Only two buildings lit Austin's night sky--the state capitol and the UT tower. Willie Nelson played at the Armadillo World Headquarters and the city was led by "hippie mayor" Jeff Friedman whose rally cry was "no growth." It was 1977, when Lloyd Lochridge, a prominent Austin attorney, helped create the Austin Community Foundation.
A native Austinite with degrees from Princeton and Harvard, Lochridge knew the power of a community-based approach to giving. Earlier in his career, Lloyd and his wife Frances lived in Mission, Texas, where they were touched by the needs in the border town and supported the local "community chest." Returning to Austin, Lochridge thought that many people giving as one could have a real impact on problems, while also consolidating an overwhelming number of requests individual donors received from worthy causes.
The fund Frances and Lloyd Lochridge began with their savings nearly 40 years ago has given back to the community ever since, making a quiet mark on nearly every aspect of the city--the arts, basic needs, education, the environment, and care for the elderly and for animals. As an unrestricted fund, the Lochridge Fund is a community-wide resource with grant decisions made entirely by the Foundation's Board of Governors.
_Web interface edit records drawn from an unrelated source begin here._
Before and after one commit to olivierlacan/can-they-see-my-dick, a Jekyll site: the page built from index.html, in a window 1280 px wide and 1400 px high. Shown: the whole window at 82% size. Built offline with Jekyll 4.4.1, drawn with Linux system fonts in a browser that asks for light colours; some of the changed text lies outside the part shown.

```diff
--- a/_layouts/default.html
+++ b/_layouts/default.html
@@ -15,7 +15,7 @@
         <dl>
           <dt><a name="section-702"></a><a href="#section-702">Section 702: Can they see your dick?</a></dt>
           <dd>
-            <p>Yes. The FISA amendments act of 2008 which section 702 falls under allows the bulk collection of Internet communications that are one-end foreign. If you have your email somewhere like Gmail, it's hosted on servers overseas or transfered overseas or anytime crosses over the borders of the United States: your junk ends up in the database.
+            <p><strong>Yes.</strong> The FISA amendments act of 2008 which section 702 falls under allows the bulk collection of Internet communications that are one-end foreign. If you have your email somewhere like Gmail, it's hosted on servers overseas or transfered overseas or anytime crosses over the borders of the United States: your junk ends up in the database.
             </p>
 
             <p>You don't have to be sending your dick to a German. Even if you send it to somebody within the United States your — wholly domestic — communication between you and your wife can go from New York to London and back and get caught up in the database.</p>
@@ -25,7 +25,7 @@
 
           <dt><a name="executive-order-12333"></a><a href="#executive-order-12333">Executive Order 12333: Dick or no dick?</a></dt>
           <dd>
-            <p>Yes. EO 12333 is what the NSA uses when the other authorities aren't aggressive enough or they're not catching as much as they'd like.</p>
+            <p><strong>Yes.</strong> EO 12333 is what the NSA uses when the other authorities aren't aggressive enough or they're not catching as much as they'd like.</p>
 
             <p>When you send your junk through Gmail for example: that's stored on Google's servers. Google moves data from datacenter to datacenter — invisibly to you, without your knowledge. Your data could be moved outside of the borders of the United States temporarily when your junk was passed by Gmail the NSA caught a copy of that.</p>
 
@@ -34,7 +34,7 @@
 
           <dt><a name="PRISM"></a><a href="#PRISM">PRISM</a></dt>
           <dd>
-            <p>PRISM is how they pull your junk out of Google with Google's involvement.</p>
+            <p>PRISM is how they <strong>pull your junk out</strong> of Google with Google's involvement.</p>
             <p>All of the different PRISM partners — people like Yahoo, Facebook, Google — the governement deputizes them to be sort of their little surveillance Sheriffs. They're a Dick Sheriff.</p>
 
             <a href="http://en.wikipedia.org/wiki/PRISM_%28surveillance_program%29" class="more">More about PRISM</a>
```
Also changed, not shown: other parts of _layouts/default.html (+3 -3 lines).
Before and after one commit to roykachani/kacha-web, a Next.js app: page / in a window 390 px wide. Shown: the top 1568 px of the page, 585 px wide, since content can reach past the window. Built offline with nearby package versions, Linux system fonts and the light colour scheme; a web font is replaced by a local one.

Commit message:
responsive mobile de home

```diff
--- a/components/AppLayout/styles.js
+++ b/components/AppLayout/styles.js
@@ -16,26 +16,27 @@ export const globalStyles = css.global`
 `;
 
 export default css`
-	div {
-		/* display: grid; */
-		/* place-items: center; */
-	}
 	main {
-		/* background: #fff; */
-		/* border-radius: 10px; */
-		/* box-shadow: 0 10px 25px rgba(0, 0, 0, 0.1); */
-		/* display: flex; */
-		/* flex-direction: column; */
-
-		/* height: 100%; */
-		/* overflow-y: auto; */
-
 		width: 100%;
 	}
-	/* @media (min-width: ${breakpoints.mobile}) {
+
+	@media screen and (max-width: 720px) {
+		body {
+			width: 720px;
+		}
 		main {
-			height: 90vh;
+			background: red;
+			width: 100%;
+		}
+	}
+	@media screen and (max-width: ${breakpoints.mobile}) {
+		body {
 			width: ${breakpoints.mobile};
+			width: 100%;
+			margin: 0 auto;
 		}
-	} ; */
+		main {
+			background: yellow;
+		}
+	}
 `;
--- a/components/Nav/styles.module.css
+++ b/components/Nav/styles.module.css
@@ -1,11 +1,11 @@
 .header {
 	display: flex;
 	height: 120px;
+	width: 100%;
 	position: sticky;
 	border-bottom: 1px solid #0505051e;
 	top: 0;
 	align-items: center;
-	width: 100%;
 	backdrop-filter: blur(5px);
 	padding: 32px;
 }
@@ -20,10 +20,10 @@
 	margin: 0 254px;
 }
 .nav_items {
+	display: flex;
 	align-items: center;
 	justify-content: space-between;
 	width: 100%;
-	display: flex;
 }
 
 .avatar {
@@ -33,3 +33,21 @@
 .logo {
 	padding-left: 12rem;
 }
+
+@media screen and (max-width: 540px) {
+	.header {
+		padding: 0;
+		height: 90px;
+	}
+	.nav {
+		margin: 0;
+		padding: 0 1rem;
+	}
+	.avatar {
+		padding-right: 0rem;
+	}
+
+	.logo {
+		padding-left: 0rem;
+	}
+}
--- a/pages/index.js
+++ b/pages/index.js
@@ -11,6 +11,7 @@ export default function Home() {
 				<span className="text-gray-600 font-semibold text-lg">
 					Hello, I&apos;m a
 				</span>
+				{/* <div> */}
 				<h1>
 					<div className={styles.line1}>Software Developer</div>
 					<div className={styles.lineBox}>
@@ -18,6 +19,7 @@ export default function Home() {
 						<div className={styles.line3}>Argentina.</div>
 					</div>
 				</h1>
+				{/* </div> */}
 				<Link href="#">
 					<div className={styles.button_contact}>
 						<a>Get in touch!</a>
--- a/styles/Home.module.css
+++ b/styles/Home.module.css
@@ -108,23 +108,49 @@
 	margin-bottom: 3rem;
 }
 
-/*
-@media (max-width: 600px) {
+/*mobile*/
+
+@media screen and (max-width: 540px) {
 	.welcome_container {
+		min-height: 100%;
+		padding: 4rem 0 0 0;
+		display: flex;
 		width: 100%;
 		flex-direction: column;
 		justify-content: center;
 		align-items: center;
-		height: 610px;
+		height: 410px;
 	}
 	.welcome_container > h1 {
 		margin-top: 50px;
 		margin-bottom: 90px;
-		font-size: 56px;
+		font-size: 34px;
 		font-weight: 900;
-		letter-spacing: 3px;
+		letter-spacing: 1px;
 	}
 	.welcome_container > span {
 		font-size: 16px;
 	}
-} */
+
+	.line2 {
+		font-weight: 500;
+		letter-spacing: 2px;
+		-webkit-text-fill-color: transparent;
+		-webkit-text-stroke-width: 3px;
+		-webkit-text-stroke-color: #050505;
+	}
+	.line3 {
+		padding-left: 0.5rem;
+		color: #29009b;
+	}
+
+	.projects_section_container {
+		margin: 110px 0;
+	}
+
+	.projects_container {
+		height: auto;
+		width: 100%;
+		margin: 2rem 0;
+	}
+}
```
"People have their pet charities," Lochridge says, "but there have got to be some causes that are worthwhile that may not occur to them."
Indeed, given Austin's remarkable growth and changes, few could have predicted the city's current pressing problems: transportation, affordable housing, education, dramatically shifting demographics, and the environment.
"I leave it to the Austin Community Foundation to investigate and make decisions," Lochridge says with confidence. Having volunteered on the Board for many years, Lochridge knows how conscientious and thoughtful the Foundation's staff and board members are with the investments they make in our community each year.
"Without the Austin Community Foundation, there wouldn't be as much money going into these good causes," Lochridge explains. "They find donors and things that need attention in this community."